“We shouldn’t have to wait until somebody dies to see we have a problem,” said Community Board 1 member Mychal Johnson.

On Dec. 13, 69-year-old Mott Haven resident Ignacio Cubano was struck and killed as he crossed E. 138th St. and St. Ann’s Avenue. On Jan. 7, an elderly woman was critically injured crossing the same street.

“I drive down Brook Avenue and I’ve had children jump right out between two cars into the street,” said council president Gabriel de Jesus. “This is a big safety issue in our community.”

Trucks that illegally use East 138th St. as a shortcut off the Major Deegan Expressway are to blame, said Harry Bubbins, executive director of the local group Friends of Brook Park. The driver who hit Cubano was not making a local delivery but has not been charged with a crime or issued a summons, Bubbins pointed out.

In 2012, the 40th Precinct didn’t write a single ticket for a truck route violation, he added. McCormack agreed to look into the problem, but added pedestrians have to exercise more caution on 138th St.

City Councilwoman Melissa Mark-Viverito, whose district includes part of Mott Haven, suggested NYPD add patrols along routes where trucks drive too fast and sometimes stop at random.

“It’s illegal for these trucks to be using 138th St., so why are we not enforcing this?” she said.

But McCormack said pedestrians should exercise caution when crossing East 138th St.

“Most of the victims are elderly, and they are making mistakes,” McCormack said, adding he would look into the problem. “It’s such a long block.”

On Jan. 13, just four days after the meeting, another truck hit and pinned a pedestrian at the corner of East 138th St. and Brown Place.

Overall, crimes in Mott Haven were down slightly in the seven major categories the NYPD uses to gauge public safety: homicide, felony assault, burglary, grand larceny, robbery, rape and car theft. There were 1,606 crimes reported in 2012, compared with 1,681 in 2011.

The number of murders declined from 21 in 2011 to 12 in 2012. Felony assaults were also down, from 456 to 390. The number of rapes rose slightly, from 23 in 2011 to 26 last year.

McCormack attributed the fall in violent crime, in part, to three recent busts in which cops from the 40th Precinct collaborated with federal law enforcement officers in arresting over 100 members of local gangs.

“When I came to the precinct, I promised to get rid of the violence,” said McCormack who took command of the Alexander Street stationhouse in September 2011.

“In 2012 we had three federal takedowns. That’s incredible,” he said. “People pray to get one every couple of years.”

Robberies, however, shot up from 397 in 2011 to 478, and grand larcenies rose from 412 to 469. NYPD classifies non-violent theft of over $1,000 or more of cash or merchandise as grand larceny.

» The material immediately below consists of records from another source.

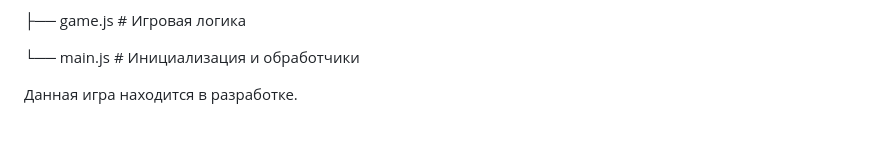
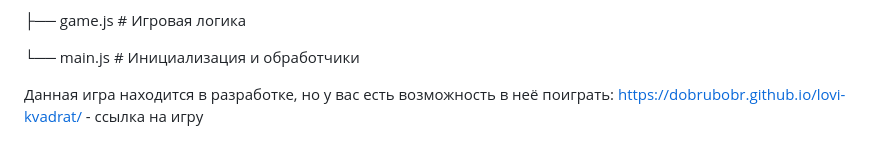
Before and after one commit to dobrubobr/lovi-kvadrat, a Markdown page: README.md, the part around the change. Rendered like a GitHub page.

```diff
--- a/README.md
+++ b/README.md
@@ -87,4 +87,5 @@
 
 └── main.js # Инициализация и обработчики
 
-Данная игра находится в разработке.
+Данная игра находится в разработке, но у вас есть возможность в неё поиграть:
+https://dobrubobr.github.io/lovi-kvadrat/ - ссылка на игру
```
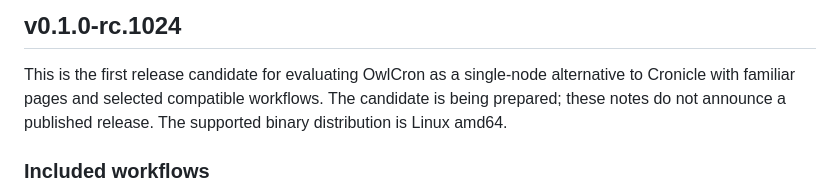
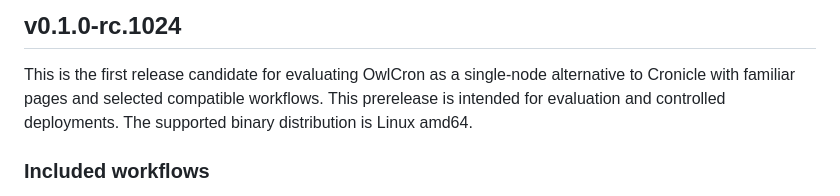
Before and after one commit to soulteary/owlcron, a Markdown page: docs/release-notes.md, the part around the change. Rendered like a GitHub page.

```diff
--- a/docs/release-notes.md
+++ b/docs/release-notes.md
@@ -6,8 +6,8 @@ English | [简体中文](zh-CN/release-notes.md)
 
 This is the first release candidate for evaluating OwlCron as a single-node
 alternative to Cronicle with familiar pages and selected compatible workflows.
-The candidate is being prepared; these notes do not announce a published
-release. The supported binary distribution is Linux amd64.
+This prerelease is intended for evaluation and controlled deployments.
+The supported binary distribution is Linux amd64.
 
 ### Included workflows
 
```
Also changed, not shown: docs/zh-CN/release-notes.md (+1 -1 lines).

A spate of phone thefts was he reason for the increase in those two categories, many of which were committed by 14- 20-year-old men, McCormack said, adding many such incidents occur on the premises of local public housing developments. Mott Haven Houses and the Patterson Houses have been particularly hard hit with youth robberies, he explained, and vowed to deploy more officers to those complexes in 2013.

Officers issued more summonses than in the past five years, McCormack added, and predicted a further drop in crime thanks in part to 31 new rookie cops who were recently assigned to the precinct.

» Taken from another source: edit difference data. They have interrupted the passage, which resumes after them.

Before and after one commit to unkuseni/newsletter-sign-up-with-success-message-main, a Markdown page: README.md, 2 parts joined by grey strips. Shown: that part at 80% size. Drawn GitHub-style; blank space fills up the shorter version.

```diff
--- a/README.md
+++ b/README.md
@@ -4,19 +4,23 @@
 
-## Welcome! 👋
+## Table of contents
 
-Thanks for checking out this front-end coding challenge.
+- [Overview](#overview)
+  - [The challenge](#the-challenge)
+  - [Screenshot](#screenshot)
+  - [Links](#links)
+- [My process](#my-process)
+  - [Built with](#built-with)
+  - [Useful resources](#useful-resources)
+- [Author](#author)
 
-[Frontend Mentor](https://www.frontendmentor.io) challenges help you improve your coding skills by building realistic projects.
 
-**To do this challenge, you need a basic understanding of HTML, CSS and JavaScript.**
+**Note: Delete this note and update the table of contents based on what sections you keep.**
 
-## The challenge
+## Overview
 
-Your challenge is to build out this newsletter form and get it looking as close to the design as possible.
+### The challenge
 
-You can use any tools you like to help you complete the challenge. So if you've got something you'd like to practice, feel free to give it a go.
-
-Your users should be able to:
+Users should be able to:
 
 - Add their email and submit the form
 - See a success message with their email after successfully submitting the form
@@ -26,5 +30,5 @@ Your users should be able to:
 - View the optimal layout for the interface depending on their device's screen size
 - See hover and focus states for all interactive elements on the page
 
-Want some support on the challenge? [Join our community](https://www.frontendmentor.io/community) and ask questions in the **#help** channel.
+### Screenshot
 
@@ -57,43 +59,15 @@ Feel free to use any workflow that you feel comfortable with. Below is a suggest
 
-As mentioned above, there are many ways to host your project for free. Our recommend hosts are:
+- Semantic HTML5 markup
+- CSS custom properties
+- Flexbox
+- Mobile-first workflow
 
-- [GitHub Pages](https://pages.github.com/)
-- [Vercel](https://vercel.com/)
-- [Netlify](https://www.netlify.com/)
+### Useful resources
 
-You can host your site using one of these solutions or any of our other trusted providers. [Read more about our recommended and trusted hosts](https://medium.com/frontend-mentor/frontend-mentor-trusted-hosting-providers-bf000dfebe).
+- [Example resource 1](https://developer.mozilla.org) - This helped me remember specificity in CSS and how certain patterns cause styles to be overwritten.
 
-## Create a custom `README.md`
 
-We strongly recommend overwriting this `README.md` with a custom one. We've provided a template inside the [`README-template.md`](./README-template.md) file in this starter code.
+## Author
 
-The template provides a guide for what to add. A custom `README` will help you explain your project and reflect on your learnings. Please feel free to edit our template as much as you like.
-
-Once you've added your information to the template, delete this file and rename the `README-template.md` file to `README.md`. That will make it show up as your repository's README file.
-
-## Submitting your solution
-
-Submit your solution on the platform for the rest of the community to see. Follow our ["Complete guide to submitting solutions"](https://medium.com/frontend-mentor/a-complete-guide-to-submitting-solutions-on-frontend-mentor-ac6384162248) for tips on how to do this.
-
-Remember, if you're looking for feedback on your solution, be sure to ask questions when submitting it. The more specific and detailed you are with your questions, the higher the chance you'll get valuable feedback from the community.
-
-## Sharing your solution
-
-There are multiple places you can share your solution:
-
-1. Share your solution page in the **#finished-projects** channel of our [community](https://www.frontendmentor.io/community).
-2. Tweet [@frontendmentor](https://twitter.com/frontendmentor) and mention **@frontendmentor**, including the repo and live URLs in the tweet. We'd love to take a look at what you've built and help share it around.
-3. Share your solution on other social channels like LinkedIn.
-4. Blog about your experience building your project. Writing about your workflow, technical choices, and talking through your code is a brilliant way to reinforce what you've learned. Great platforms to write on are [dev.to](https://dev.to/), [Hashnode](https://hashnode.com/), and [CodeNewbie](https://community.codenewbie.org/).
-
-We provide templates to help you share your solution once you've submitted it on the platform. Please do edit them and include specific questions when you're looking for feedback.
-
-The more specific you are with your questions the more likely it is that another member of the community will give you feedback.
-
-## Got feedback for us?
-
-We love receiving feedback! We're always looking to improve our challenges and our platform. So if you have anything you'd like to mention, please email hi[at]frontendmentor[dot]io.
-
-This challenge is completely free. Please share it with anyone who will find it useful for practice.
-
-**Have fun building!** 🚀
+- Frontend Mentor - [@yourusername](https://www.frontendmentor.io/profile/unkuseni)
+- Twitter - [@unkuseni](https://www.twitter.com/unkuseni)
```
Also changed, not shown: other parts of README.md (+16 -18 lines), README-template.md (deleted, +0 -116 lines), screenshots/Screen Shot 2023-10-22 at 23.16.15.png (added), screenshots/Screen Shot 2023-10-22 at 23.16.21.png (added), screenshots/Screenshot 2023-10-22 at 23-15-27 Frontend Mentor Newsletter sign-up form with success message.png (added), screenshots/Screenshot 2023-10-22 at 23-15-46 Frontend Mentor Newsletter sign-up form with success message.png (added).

“My guys are doing a lot more than they have in the past,” he said.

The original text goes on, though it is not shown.